Basic technical details can be found at evalbum(dot)com/2361 which has links to short videos of it running and being built. My hope is to find it a worthy home with a technically competent individual(s) who can bring it back to life in any form they may choose. I was thinking of installing a mid sized motorcycle engine but I already have to many projects. This is a no smog vehicle due to its age and has always been registered as original. Presently it on non-op.

Item specifics
Condition: Used
Seller Notes: “This is a clean low tech vintage California car in good overall condition looking for a new DIY owner. Please note that it will require a certain level of electrical and mechanical expertise to return it to a state of safe operation. Before asking obvious questions kindly read the technical details in the Item Description link or run the risk of being ignored. Bidders with low or negative feedback scores, resellers, or other flakes will be closely scrutinized and promptly deleted. Good luck!”
Year: 1958 VIN (Vehicle Identification Number): DE105315E
Mileage: 1000000 Make: Triumph
Vehicle Title: Clear Model:
For Sale By: Private Seller

See a stranger way to drive around?


  1. Very nice work, far superior to most EV conversions. But what a shame that a classic Triumph that seemingly was in good condition has been lost, while hoards of orphaned and abandoned Geo Metros wait in junk yards, dreaming of their forever homes.

  2. Bobinott, I get that you grieve a once-great classic bastardized by an electric conversion.

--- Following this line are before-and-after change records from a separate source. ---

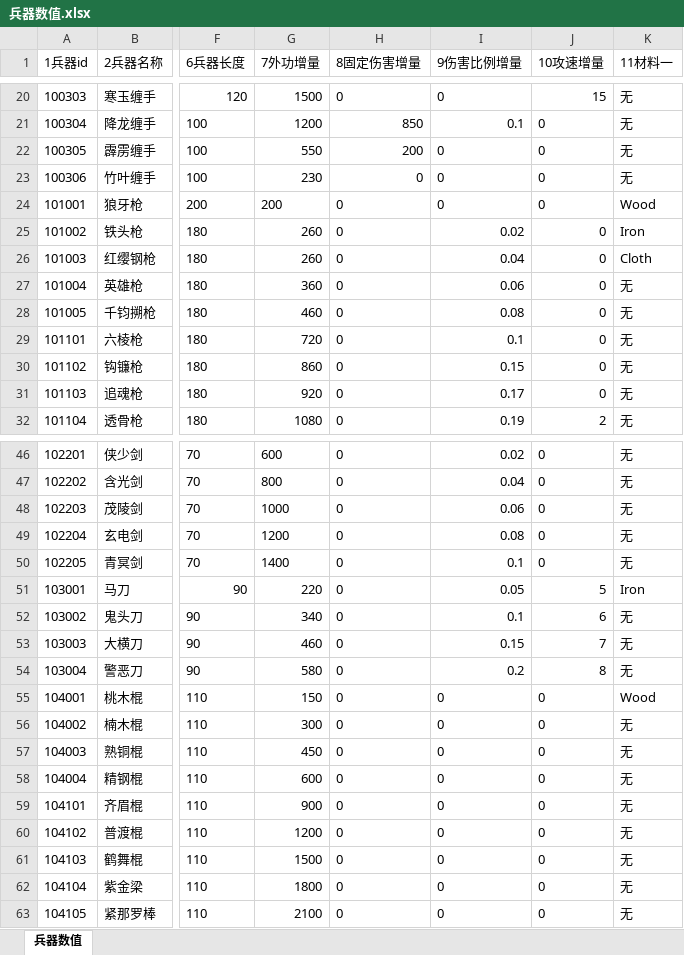
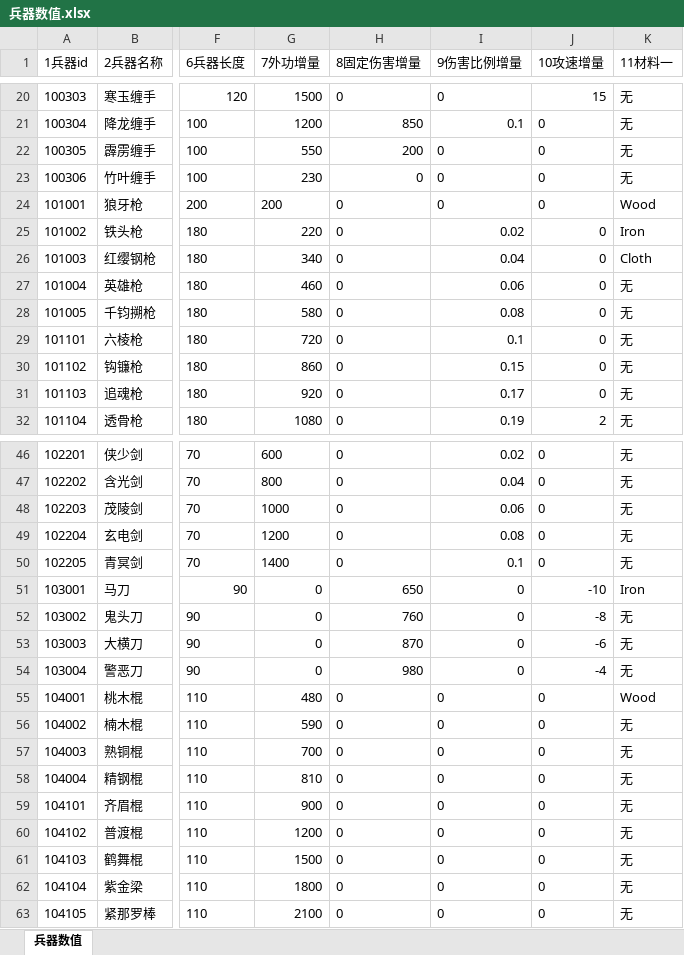
Before and after one commit to zhaoguo20002/MyWuXia, an Excel workbook: docs/兵器数值.xlsx, sheet 兵器数值, drawn as a sheet; only a part is shown, gaps mark what is left out; values as stored, in another font and other column widths than the file's, no borders; the diff covers the shown part only; the diff names each change by its address in the sheet, - before the commit and + after, or states it on an @@ line.

```diff
--- a/docs/兵器数值.xlsx (sheet 兵器数值)
+++ b/docs/兵器数值.xlsx (sheet 兵器数值)
-G25 (7外功增量): 260
+G25 (7外功增量): 220
-G26 (7外功增量): 260
+G26 (7外功增量): 340
-G27 (7外功增量): 360
+G27 (7外功增量): 460
-G28 (7外功增量): 460
+G28 (7外功增量): 580
-G51 (7外功增量): 220
+G51 (7外功增量): 0
-H51 (8固定伤害增量): 0
+H51 (8固定伤害增量): 650
-I51 (9伤害比例增量): 0.05
+I51 (9伤害比例增量): 0
-J51 (10攻速增量): 5
+J51 (10攻速增量): -10
-G52 (7外功增量): 340
+G52 (7外功增量): 0
-H52 (8固定伤害增量): 0
+H52 (8固定伤害增量): 760
-I52 (9伤害比例增量): 0.1
+I52 (9伤害比例增量): 0
-J52 (10攻速增量): 6
+J52 (10攻速增量): -8
-G53 (7外功增量): 460
+G53 (7外功增量): 0
-H53 (8固定伤害增量): 0
+H53 (8固定伤害增量): 870
-I53 (9伤害比例增量): 0.15
+I53 (9伤害比例增量): 0
-J53 (10攻速增量): 7
+J53 (10攻速增量): -6
-G54 (7外功增量): 580
+G54 (7外功增量): 0
-H54 (8固定伤害增量): 0
+H54 (8固定伤害增量): 980
-I54 (9伤害比例增量): 0.2
+I54 (9伤害比例增量): 0
-J54 (10攻速增量): 8
+J54 (10攻速增量): -4
-G55 (7外功增量): 150
+G55 (7外功增量): 480
-G56 (7外功增量): 300
+G56 (7外功增量): 590
-G57 (7外功增量): 450
+G57 (7外功增量): 700
-G58 (7外功增量): 600
+G58 (7外功增量): 810
```
Also changed, not shown: 16 edited cells elsewhere in this sheet, docs/数值平衡.xlsx, docs/理想伤害统计表.xlsx, 7 other files.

    With the price of batteries going down drastically each year, I think EV conversions are going to be the "next big thing" for classics for owners who would rather drive than tinker with the engines/running gear.

    They can always keep the engine (pristine! no additional miles on it!) for the collector who wants to reassemble the whole shebang into a concours vehicle.

    But for the guys and gals who just want to ROAD it, I think EV conversions are the wave of the future.

    Or heck. They're here now. Quiet. Reliable. And relatively cheap, when you compare it to spending months trying to track down OEM parts to make your hysteric classic roadable.

    -Stan (...yeah...*that* Stan...)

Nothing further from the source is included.